Whatever I guess I'm just trying to say: worst spring break ever. LET'S DRINK.


*For the record I posed this question in jest: as in, I asked if I could set up my next appointment via e-mail so I wouldn't have to go through awkward phone appointment-making, and then he tied even THAT into my fear of human connection, and so I asked, jokingly, "Which came first, the internet or my intimacy issues?" and he responded "I think we know the answer to that." But like, I don't. I have no fucking idea. And who even cares???


Anonymous said...
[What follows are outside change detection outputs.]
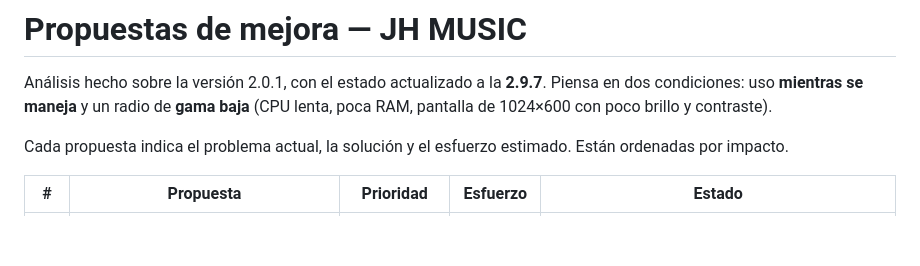
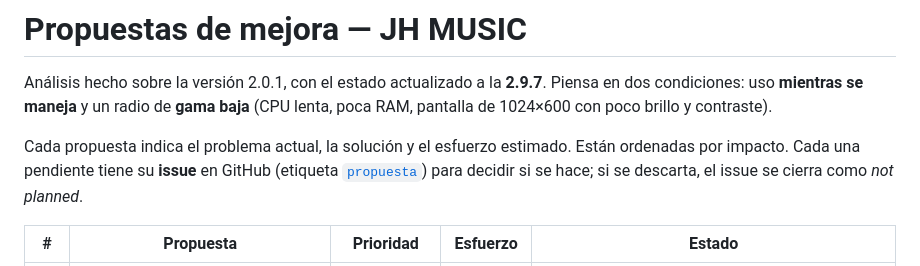
Before and after one commit to josehmaza/jh-music, a Markdown page: Documentacion/05-propuestas-de-mejora.md, the part around one of its changes. GitHub-like rendering; blank space fills up the shorter version.

Commit message:
docs: cada propuesta de mejora enlaza a su issue en GitHub
Co-Authored-By: Claude Opus 5.5 <noreply@anthropic.com>

```diff
--- a/Documentacion/05-propuestas-de-mejora.md
+++ b/Documentacion/05-propuestas-de-mejora.md
@@ -2,7 +2,7 @@
 
 Análisis hecho sobre la versión 2.0.1, con el estado actualizado a la **2.9.7**. Piensa en dos condiciones: uso **mientras se maneja** y un radio de **gama baja** (CPU lenta, poca RAM, pantalla de 1024×600 con poco brillo y contraste).
 
-Cada propuesta indica el problema actual, la solución y el esfuerzo estimado. Están ordenadas por impacto.
+Cada propuesta indica el problema actual, la solución y el esfuerzo estimado. Están ordenadas por impacto. Cada una pendiente tiene su **issue** en GitHub (etiqueta [`propuesta`](https://github.com/josehmaza/jh-music/issues?q=label%3Apropuesta)) para decidir si se hace; si se descarta, el issue se cierra como *not planned*.
 
 | # | Propuesta | Prioridad | Esfuerzo | Estado |
 |---|---|---|---|---|
```
Also changed, not shown: other parts of Documentacion/05-propuestas-de-mejora.md (+22 -22 lines).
"But the truth is that they're so new that no one in the world has really been on them for a long enough time..." That's what your major should be: Addiction. You're in the Gallatin School, so that's perfect. All the newest data has come out just in the last ten years. In eight weeks you can come up to speed just by reading Spark by Dr. John J. Ratey, and by viewing HBO's Addiction (all four dvds). Total cost for the book and documentary: $40. You yourself have written that "I have a brain that doesn’t work right." Exactly. So far as new media, you can keep up with that on Mashable. So far as getting published in the future, the ability to turn in articles on addiction is going to increase your chances of getting published. Besides, we've all seen the contents of your creative well on this blog. Not really much there for a career in fiction, y'know? Furthermore, instead of being lost in the pack of wannabe writers, you can move to the head of the pack. You can be a conduit between the brain researchers and the reading public. They're better scientists than you are. But you're a better writer than they are. An NYU B.A. in Addiction Studies might open some doors. A B.A. in New Media? Get in line--behind the Classes of '09, '08, '07, '06. Oh! And '05, '04 and '03. You also have inside being you. Whether you're on anti-depressants or off anti-depressants, you're going to have to struggle with this problem till you're ninety, should you live that long. Four years from now, when you're 25 and living at home, you might be motivated to study the advances now being made in addiction and the brain. Or you could do it now under that auspices of NYU. Looks better on the resume. Anyway, this suggestion I'm making is better than ANYTHING you came up with over the weekend, or the last six months, for that matter. Cheers.

Jess and Josh said...

I feel like you think critically about my life better and more frequently than I do. Unfortunately it's kind of too late to change my concentration but def an interesting idea.

Vanessa said...

Jess that was a very nice response and I don't know if you know dogboy or not so perhaps I'm missing something, but honestly, I think he is kind of mean.


Jess and Josh said...

@Vanessa: Yes, the comment verged on completely obnoxious and you are not the first person to point this out. But our comment policy is to accept comments as long as they're not overtly assholey, so I couldn't in good conscience reject it. And while it was not the response I was hoping for on such a soul-splaying piece, I've gotten worse, trust me.